British diplomats and their families have been swiftly evacuated from Sudan in a complex and rapid operation, Prime Minister Rishi Sunak has confirmed. The evacuees were taken to an airfield outside of Khartoum overnight and flown out of the country, Defence Secretary Ben Wallace told the BBC.
The evacuation was prompted by fierce violence that erupted last week between two opposing forces in the country. The power struggle between the regular army and the Rapid Support Forces (RSF) has seen deadly shooting and shelling in the capital, Khartoum, and other parts of Sudan.
Foreign Secretary James Cleverly said there were “specific threats and violence directed towards diplomats” which led to the decision to evacuate staff. He added that by relocating the embassy to a nearby country, diplomats could provide more assistance to those in Sudan. However, he noted that the government’s ability to evacuate other British nationals was “severely limited” until fighting between warring parties stopped.
Some UK nationals in Khartoum have told the BBC they felt abandoned by the UK government, with one woman saying she had not been given “much information at all” about possible evacuation plans. The near-constant shooting and bombing in Khartoum and elsewhere has cut electricity and safe access to food and water for much of the population. The western region of Darfur has also been badly affected by the fighting.
A number of ceasefires have been ignored, including a supposed three-day pause to mark the Muslim holiday of Eid al-Fitr, which started on Friday. A hotline has been set up for those who need urgent help, and UK citizens in Sudan are being urged to tell the Foreign Office where they are in case more help becomes available.
The UK’s move follows the evacuation of US diplomats in the early hours of Sunday morning, and Defence Minister Ben Wallace thanked both France and the US for their assistance. Several other countries including France, the Netherlands and Italy have also begun evacuating citizens.
Wallace said the evacuation of UK diplomatic staff was complex as the embassy was located between the two warring factions’ headquarters in Khartoum. He added that young children were among those who were evacuated. A second Cobra meeting – an emergency response committee made up of ministers, civil servants and others – is planned for Sunday evening to discuss the situation in Sudan.
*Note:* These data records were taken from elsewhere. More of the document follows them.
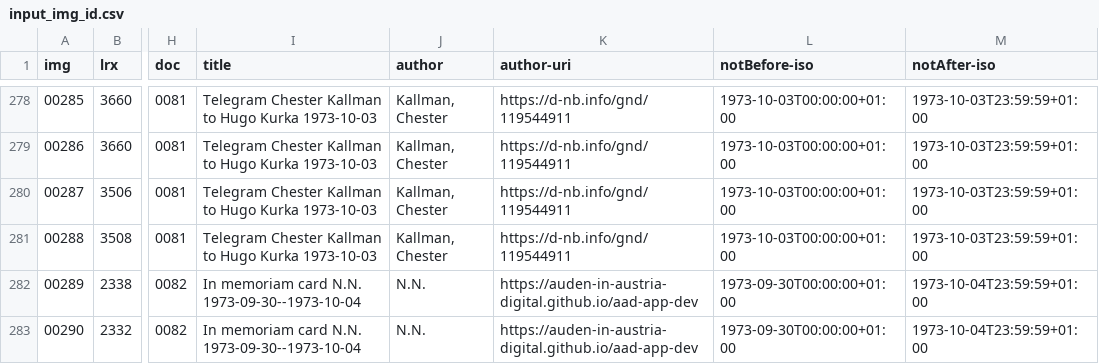
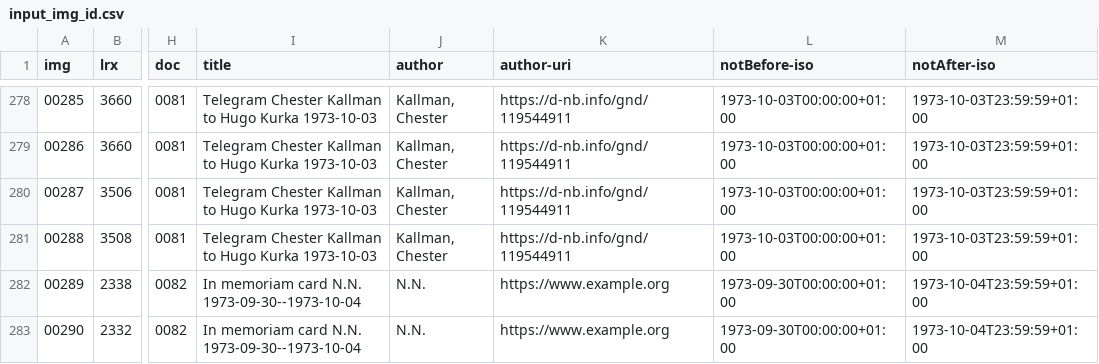
Before and after one commit to auden-in-austria-digital/aad-data, a CSV file: metadata/csv/input_img_id.csv, drawn as a sheet; only a part is shown, gaps mark what is left out; the diff names each change by its address in the sheet, - before the commit and + after, or states it on an @@ line.

Commit message:
set `author-uri` values to `https://www.example.org` ll 282-283

```diff
--- a/metadata/csv/input_img_id.csv
+++ b/metadata/csv/input_img_id.csv
-K282:K283 (author-uri): https://auden-in-austria-digital.github.io/aad-app-dev
+K282:K283 (author-uri): https://www.example.org
```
If you are a British national in Sudan and need urgent help, please contact the Foreign Office hotline or email HaveYourSay@bbc.co.uk. Please include your name, age and location with any submission.